After our cushy two-night train ride, we arrived in Moscow. We decided to take the metro to our hotel, which was pretty easy, and avoided stressing over being ripped off by taxi drivers. It really helps having detailed street maps of Moscow in our GPS.

Our initial arrival at our hostel was a little sketchy — there were no signs whatsoever: we typed in a code at a blank door, went up a couple flights of stairs and walked through another blank door. Also, all the management was still asleep. We left the luggage, went out for breakfast (which was relatively expensive, especially the 200 ml of fresh-squeezed orange juice, the first this trip, for $12; it was also nice to have espresso instead of Nescafe), and when we got back, the managers were there.

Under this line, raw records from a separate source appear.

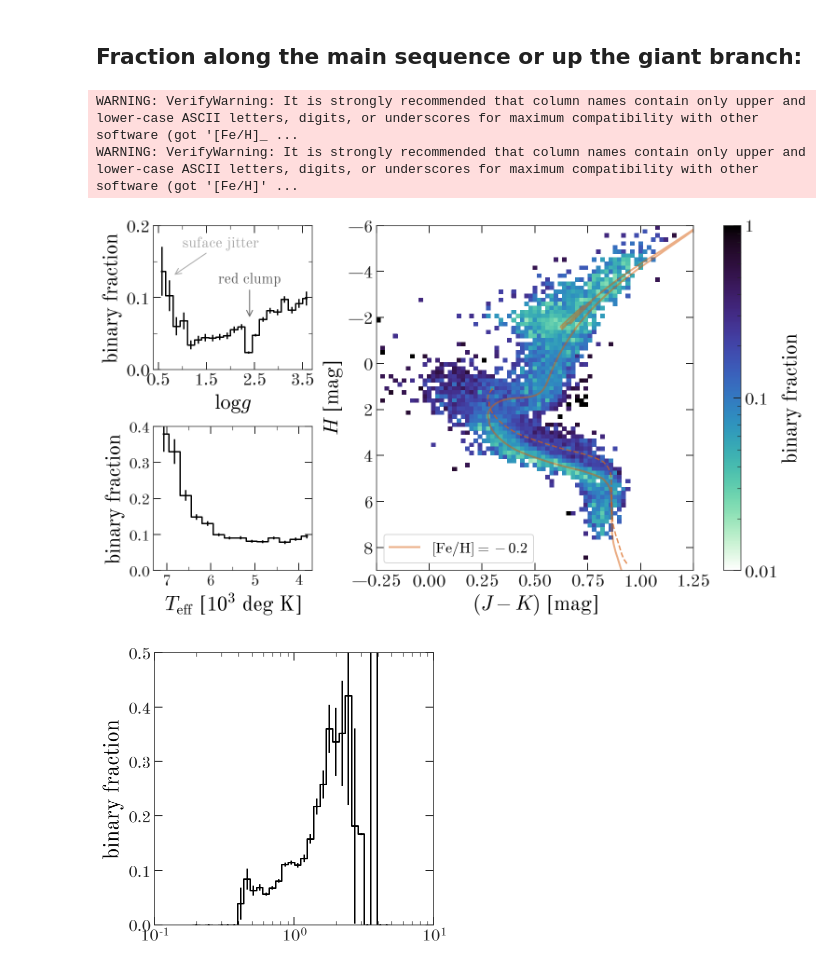
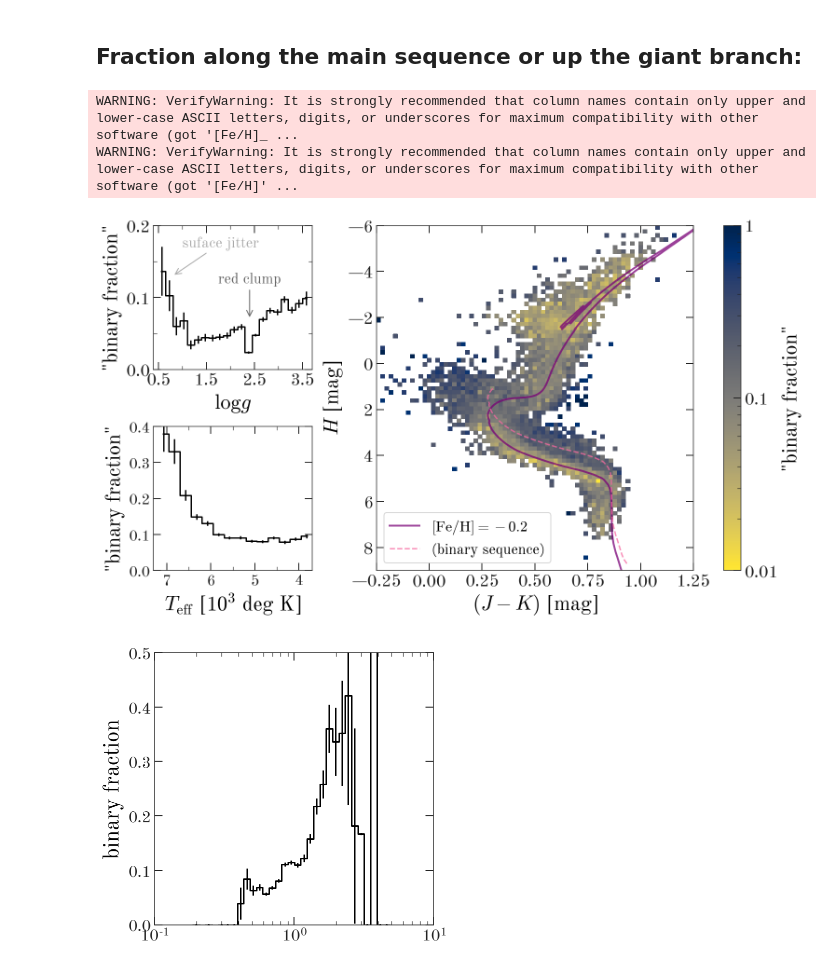
Before and after one commit to adrn/apogee-dr16-vac, a Jupyter notebook: notebooks/figures/Figure-binary-fraction.ipynb, the cells around one changed output. Saved outputs shown, nothing was run; the diff lists cells and outputs as text; code cells hidden in the pictures.

Commit message:
change colormap

```diff
--- a/notebooks/figures/Figure-binary-fraction.ipynb
+++ b/notebooks/figures/Figure-binary-fraction.ipynb
@@ -156,23 +153,24 @@ ratio = H_binaries / H
 ratio[H_binaries < 2] = np.nan
 
 im = ax.pcolormesh(xe, ye, ratio.T,
-                   cmap='laguna_r',
+                   cmap='cividis_r',
                    norm=mpl.colors.LogNorm(vmin=1e-2, vmax=1),
 #                    vmin=0, vmax=0.5,
                    rasterized=True)
 
 age = 9.7
-for feh, color in zip([-0.2], ['#d95f0e']):
-    iso = at.Table.read(f'/Users/apricewhelan/data/Isochrones/MIST/FeH_{feh:.1f}_iso.fits')
-    iso = iso[iso['log10_isochrone_age_yr'] == age]
-    iso = iso[iso['phase'] < 4]
-    ax.plot(iso['J'] - iso['Ks'], iso['H'],
-            marker='', linestyle='-', linewidth=2.,
-            color=color, alpha=0.5,
-            label=fr'$[{{\rm Fe}}/{{\rm H}}]={feh:.1f}$')
-    iso = iso[iso['phase'] < 1]
-    ax.plot(iso['J'] - iso['Ks'], iso['H'] - 2.5*np.log10(2),
-            marker='', linestyle='--', color=color, alpha=0.7)
+feh = -0.2
+iso = at.Table.read(f'/Users/apricewhelan/data/Isochrones/MIST/FeH_{feh:.1f}_iso.fits')
+iso = iso[iso['log10_isochrone_age_yr'] == age]
+iso = iso[iso['phase'] < 4]
+ax.plot(iso['J'] - iso['Ks'], iso['H'],
+        marker='', linestyle='-', linewidth=2.,
+        color='#7a0177', alpha=0.75,
+        label=fr'$[{{\rm Fe}}/{{\rm H}}]={feh:.1f}$')
+iso = iso[iso['phase'] < 1]
+ax.plot(iso['J'] - iso['Ks'], iso['H'] - 2.5*np.log10(2),
+        marker='', linestyle='--', color='#f768a1', alpha=0.75,
+        label='(binary sequence)')
 
 ax.set_xlim(xlim)
 ax.set_ylim(ylim[::-1])
@@ -184,7 +182,7 @@ ax.set_ylabel(r'$H$ [mag]')
 # ax.yaxis.set_label_position('right')
 
 cb = fig.colorbar(im, aspect=35)
-cb.set_label(f'binary fraction')
+cb.set_label(f'"binary fraction"')
 cb.set_ticks([1e-2, 1e-1, 1])
 cb.set_ticklabels(['0.01', '0.1', '1'])
 
@@ -204,7 +202,7 @@ ax.set_ylim(0, 0.2)
 
 ax.set_xticks(np.arange(0.5, 3.5+1e-3, 1))
 ax.set_xticks(np.arange(0.5, 3.5+1e-3, 0.5), minor=True)
-ax.set_ylabel('binary fraction')
+ax.set_ylabel('"binary fraction"')
 ax.set_xlabel(r'$\log g$')
 
 ax.set_yticks(np.arange(0, 0.2+1e-3, 0.1))
@@ -215,35 +213,37 @@ ax.annotate('red clump', [2.4, 0.07], [2.4, 0.12],
             arrowprops=dict(arrowstyle='->', color='#666666'))
 
 ax.annotate('suface jitter', [0.8, 0.13], [1.8, 0.17],
             ha='center', fontsize=16, color='#aaaaaa',
             arrowprops=dict(arrowstyle='->', color='#aaaaaa'))
 
 # ---
 
 ax = fig.add_subplot(gs[2:, 0:2])
 err = np.std(poisson.rvs(H_mss[1], size=(10000, len(H_mss[1]))) /
              poisson.rvs(H_mss[0], size=(10000, len(H_mss[0]))),
              axis=0)
 ax.errorbar(xms/1e3, H_mss[1] / H_mss[0], err,
             marker=None, drawstyle='steps-mid',
             color='k')
 ax.set_xlim(7300/1e3, 3700/1e3)
 ax.set_ylim(0, 0.4)
 
 ax.set_xticks(np.arange(4, 7+1e-3, 1))
 ax.set_xticks(np.arange(4, 7+1e-3, 0.5), minor=True)
-ax.set_ylabel('binary fraction')
+ax.set_ylabel('"binary fraction"')
 ax.tick_params(labelsize=16)
 
 ax.set_yticks(np.arange(0, 0.4+1e-3, 0.1))
 
 ax.set_xlabel(r'$T_{\rm eff}$ [$10^3$ deg K]')
 
+# fig.set_facecolor('w')
+
 fig.savefig(os.path.join(figure_path, 'binary-fraction.pdf'), dpi=250)
 # %% [output]
 WARNING: VerifyWarning: It is strongly recommended that column names contain only upper and lower-case ASCII letters, digits, or underscores for maximum compatibility with other software (got '[Fe/H]_ ...
 WARNING: VerifyWarning: It is strongly recommended that column names contain only upper and lower-case ASCII letters, digits, or underscores for maximum compatibility with other software (got '[Fe/H]' ...
-[figure, old version]
+[figure, new version]
 # %%
 H_masss = []
 for cat in [allgaia_cut, binaries_cut]:
```
Also changed, not shown: parts of 2 cells of this notebook, 1 other file.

But the hostel’s Wi-Fi is deliciously fast and reliable and free, and we caught up with many postponed e-mail tasks (including figuring out why all of Ray’s e-mail had disappeared: it turned out his e-mail program at home had gotten launched and had sucked it all off the server). And now, as you see, we have finally gotten around to posting the large volume of text we’ve written since the last time we had a reasonable connection in Irkutsk.

Moscow subways are great. They’re cheap (60 cents a ride), they seem to run about every two minutes, and they’re not too hard to figure out even though there’s not much English. And many of the stations are very artfully decorated.

And even despite the catching up on the Internet, and waiting for the management, we got in some good touring and eating today. We’ll take some time and compose our thoughts and recollections and post them soon.